During his year at art school, Duchamp began drawing humorous cartoons, frequently incorporating visual puns or wordplay. In 1905, he added typography to his artistic resume, a craft he learned as a result of a compulsory stint in the military, working for a printer in Rouen. Still following in his older siblings' artistic footsteps, Duchamp used his older brother Jacque's connections as a reputable professional artist to enter into the French art world and begin showing his work at salons. Soon the brother duo began hosting a regular discussion session -- known as the Puteaux Group and later Orphic Cubists -- that attracted the likes of Jean Metzinger and Juan Gris.

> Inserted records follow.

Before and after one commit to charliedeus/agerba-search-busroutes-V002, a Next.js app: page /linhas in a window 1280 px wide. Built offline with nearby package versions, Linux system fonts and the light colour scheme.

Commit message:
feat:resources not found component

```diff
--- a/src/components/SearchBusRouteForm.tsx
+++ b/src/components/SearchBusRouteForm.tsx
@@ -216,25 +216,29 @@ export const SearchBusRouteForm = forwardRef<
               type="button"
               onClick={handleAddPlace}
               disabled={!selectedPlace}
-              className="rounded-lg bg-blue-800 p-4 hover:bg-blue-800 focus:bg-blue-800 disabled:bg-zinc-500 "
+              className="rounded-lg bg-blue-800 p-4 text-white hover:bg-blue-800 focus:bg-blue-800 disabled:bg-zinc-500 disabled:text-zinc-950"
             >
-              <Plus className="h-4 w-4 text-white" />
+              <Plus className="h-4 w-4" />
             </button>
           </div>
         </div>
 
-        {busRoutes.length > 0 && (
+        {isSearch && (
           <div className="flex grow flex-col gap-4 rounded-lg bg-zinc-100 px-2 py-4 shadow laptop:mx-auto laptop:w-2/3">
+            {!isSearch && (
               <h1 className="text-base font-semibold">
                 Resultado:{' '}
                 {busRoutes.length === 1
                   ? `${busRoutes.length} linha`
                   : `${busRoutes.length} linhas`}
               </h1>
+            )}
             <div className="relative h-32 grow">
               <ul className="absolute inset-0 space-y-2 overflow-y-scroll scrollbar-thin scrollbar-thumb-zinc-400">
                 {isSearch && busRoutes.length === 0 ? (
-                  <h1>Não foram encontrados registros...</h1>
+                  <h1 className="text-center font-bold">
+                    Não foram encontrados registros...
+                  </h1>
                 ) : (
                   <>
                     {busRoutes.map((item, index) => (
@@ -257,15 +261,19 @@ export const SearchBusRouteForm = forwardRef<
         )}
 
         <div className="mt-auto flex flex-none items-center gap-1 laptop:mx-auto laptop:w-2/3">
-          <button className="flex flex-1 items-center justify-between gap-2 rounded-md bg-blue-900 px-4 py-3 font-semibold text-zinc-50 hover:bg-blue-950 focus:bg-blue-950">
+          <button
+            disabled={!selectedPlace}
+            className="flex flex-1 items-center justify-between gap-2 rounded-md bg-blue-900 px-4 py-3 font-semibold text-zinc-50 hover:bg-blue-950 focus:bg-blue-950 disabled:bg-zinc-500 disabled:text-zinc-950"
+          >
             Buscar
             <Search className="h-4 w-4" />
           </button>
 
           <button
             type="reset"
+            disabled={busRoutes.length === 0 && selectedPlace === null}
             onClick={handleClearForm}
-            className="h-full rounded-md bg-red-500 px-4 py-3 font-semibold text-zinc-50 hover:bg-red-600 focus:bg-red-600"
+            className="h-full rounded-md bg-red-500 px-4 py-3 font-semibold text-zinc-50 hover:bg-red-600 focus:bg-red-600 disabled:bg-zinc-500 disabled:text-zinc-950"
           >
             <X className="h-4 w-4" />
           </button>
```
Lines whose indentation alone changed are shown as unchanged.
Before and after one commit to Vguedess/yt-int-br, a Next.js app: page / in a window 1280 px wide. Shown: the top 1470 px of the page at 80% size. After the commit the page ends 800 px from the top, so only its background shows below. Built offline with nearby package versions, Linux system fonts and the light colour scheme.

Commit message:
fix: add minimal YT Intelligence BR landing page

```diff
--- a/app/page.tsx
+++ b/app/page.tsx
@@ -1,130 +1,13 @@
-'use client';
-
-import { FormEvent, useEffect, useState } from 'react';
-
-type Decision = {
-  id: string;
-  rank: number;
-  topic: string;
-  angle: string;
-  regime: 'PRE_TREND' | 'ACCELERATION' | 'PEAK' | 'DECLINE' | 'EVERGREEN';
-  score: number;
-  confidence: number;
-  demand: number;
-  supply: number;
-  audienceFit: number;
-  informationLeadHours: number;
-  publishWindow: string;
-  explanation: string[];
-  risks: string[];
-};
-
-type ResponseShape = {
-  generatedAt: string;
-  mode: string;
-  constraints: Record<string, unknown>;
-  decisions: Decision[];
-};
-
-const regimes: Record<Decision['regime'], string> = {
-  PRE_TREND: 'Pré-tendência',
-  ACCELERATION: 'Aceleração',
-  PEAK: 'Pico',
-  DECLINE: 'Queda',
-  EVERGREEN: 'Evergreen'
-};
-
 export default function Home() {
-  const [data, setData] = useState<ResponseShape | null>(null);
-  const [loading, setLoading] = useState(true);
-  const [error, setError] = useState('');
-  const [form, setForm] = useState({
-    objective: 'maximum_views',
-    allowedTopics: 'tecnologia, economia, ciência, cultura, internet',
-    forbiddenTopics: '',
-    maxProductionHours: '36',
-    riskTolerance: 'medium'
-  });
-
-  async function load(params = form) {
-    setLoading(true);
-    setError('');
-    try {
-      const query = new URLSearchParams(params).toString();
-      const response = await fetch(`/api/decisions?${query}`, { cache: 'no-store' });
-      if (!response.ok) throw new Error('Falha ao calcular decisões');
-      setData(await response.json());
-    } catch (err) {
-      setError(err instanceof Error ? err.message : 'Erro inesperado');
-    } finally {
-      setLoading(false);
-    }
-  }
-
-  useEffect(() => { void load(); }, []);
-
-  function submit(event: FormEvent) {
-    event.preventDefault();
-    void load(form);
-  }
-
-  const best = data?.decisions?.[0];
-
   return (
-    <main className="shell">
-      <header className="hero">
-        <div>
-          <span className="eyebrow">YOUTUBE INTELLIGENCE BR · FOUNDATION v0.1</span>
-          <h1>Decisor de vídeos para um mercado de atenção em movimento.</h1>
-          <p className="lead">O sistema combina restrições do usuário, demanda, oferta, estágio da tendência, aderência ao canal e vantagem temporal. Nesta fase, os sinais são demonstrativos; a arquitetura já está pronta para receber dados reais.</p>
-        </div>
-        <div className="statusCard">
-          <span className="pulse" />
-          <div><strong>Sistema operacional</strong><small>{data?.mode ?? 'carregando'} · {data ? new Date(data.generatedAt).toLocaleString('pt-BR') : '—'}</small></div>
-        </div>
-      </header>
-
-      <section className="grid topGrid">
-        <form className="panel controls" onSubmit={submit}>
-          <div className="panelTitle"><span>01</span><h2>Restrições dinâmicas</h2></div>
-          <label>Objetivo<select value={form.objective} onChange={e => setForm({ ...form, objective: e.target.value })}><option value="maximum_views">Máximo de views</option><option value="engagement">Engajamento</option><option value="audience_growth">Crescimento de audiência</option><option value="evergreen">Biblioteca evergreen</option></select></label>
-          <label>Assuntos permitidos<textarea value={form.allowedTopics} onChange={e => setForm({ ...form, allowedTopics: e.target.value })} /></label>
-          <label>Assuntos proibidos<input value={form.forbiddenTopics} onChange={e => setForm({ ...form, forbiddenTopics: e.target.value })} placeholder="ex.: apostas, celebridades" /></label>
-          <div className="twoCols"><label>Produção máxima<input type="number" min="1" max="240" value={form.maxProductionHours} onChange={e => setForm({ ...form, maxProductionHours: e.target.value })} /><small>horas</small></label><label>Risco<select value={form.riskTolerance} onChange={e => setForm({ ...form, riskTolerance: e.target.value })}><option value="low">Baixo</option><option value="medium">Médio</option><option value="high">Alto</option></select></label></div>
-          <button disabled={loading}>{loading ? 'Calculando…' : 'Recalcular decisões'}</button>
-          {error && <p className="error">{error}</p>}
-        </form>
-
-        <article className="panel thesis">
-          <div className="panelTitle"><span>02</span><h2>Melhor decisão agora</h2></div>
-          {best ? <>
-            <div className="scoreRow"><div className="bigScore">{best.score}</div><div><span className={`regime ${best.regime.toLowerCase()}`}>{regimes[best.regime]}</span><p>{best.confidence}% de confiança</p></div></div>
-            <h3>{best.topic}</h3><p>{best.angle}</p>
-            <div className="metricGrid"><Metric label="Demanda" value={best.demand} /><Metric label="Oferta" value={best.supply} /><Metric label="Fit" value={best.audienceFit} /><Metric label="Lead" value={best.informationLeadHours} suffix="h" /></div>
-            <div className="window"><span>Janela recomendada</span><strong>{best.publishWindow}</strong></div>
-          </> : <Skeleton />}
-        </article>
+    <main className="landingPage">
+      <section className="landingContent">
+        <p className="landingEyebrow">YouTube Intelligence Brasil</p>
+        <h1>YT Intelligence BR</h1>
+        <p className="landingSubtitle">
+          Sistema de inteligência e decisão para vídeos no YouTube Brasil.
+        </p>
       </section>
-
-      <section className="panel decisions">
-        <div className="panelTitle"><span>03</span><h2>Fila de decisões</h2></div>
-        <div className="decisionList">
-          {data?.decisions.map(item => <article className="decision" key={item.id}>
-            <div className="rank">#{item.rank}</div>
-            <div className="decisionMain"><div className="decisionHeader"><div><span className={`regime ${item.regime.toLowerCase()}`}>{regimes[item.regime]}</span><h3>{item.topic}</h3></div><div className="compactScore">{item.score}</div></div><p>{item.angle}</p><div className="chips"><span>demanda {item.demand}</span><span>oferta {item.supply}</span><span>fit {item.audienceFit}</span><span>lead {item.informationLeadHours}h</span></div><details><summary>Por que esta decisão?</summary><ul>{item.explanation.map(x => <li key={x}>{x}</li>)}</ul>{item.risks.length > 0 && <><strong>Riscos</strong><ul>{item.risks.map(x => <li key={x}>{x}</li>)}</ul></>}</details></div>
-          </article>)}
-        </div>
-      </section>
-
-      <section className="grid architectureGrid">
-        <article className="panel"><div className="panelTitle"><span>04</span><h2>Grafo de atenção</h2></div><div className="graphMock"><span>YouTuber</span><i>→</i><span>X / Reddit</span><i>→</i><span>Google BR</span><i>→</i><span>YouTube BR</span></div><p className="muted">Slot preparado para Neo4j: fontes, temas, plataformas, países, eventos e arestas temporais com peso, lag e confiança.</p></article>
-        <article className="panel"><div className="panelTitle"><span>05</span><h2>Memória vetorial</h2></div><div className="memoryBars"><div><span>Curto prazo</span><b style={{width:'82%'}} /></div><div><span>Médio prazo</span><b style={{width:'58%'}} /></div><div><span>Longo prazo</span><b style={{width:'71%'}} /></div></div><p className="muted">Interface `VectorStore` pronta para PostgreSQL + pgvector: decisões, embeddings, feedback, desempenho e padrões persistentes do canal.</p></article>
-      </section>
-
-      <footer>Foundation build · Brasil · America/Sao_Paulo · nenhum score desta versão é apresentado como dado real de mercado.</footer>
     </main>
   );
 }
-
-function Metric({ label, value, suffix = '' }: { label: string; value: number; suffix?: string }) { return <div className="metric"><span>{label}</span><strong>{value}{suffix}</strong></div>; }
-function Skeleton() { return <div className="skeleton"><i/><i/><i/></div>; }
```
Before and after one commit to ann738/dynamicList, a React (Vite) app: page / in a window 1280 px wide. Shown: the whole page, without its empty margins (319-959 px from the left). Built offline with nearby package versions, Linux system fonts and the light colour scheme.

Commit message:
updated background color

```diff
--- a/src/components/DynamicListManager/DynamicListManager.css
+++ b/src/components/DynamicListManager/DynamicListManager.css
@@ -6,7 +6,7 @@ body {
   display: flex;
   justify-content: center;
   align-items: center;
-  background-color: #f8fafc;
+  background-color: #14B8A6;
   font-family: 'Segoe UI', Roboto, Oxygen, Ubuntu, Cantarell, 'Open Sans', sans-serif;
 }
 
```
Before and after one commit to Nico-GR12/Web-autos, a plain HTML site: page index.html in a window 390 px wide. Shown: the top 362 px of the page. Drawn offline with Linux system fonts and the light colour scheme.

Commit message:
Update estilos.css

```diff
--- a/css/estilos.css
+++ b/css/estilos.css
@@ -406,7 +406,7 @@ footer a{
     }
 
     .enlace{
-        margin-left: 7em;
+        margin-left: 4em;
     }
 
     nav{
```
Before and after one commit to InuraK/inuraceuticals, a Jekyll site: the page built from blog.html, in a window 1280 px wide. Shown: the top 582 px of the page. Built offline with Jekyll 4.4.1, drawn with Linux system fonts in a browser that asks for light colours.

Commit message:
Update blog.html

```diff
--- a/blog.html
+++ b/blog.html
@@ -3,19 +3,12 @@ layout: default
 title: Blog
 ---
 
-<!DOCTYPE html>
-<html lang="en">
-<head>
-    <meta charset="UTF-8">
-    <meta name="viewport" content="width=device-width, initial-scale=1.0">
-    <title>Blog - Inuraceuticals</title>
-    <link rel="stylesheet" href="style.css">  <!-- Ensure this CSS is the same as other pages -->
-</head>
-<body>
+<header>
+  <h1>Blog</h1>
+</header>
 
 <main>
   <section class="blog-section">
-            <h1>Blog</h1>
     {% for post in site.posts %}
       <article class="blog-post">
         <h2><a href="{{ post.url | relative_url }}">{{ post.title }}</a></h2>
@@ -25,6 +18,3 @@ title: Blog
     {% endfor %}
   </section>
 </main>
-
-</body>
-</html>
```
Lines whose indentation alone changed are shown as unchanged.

Duchamp created his first widely-received piece in 1912, titled "Nude Descending a Staircase, No. 2." In the painting, he depicts with mechanical precision the motion of a nude figure that showed aspects of both Cubism and Futurism. He submitted the work to the Salon des Independants and was asked to voluntarily withdraw (which he refused), and he experienced further scandal upon submitting to the 1913 Armory Show in New York City. In 1912, Duchamp turned away from painting circles and began working at a library that would later be the stage for his famous art-science experiments.
At the start of WWI, Duchamp emigrated to the United States where he immediately found company and fame with art patron Katherine Dreier and artist Man Ray. The three friends started the Société Anonyme in 1920, collecting modern works and arranging exhibitions together. But it was in 1917 that Duchamp made his now famous Dada statement with his masterpiece of a urinal, "Fountain." Submitted to the non-juried show by Duchamp, though the piece may have been conceived by someone else, "Fountain" was rejected by the Society of Independent Artists, a move that eventually led to Duchamp's departure from Dada and head-first jump into "Readymades."
Readymades were found objects that Duchamp reclaimed as works of art. They began with a project called "Bicycle Wheel" (1913), a bicycle fork and front wheel turned upside down on a wooden stool, and continued with works like his "Mona Lisa" (1919), which consisted of a cheap reproduction of the da Vinci favorite with added facial hair and an inscription of "L.H.O.O.Q" (phonetically implying, "she has a hot ass").
In the few years following, Duchamp dabbled in musical compositions, art-science experiments and kinetic studies, and continued to create visual and verbal puns. Under the pseudonym "Rrose Selavy," a pun in itself, Man Ray and Duchamp collaborated on a series of photographs of Duchamp as a woman. But after returning to France and briefly moving back to New York, Duchamp made his way back to Paris in 1923. His departure from the US marked his departure from art-making and foray into the professional chess world. He competed professionally and contributed greatly to chess theory, only working with artists and art collectors on a consultative level. In the mid-1930s, he associated with Surrealist artists like Andre Breton and Max Ernst, editing a Surrealist periodical called VVV, and in the 1950s and 1960s he became an influential figure for emerging artists like Robert Rauschenberg and Jasper Johns.
Duchamp did create one final piece of work, titled "Entant Donnes," which he worked on secretly from 1946 to 1966, while traveling back and forth between Paris and New York. He died two years after it was completed on October 2nd 1968 in France, and is buried in a grave that famously bears the epitaph "D'ailleurs, c'est toujours les autres qui meurent (Besides, it's always other people who die)."
So raise your glass to Marcel Duchamp today, on his 125th birthday! Scroll down for some images of Duchamp's paintings and readymades, and maybe you will be inspired to turn your own found objects into masterworks in celebration.
ALSO ON HUFFPOST:
Every Friday, HuffPost's Culture Shift newsletter helps you figure out which books you should read, art you should check out, movies you should watch and music should listen to. Learn more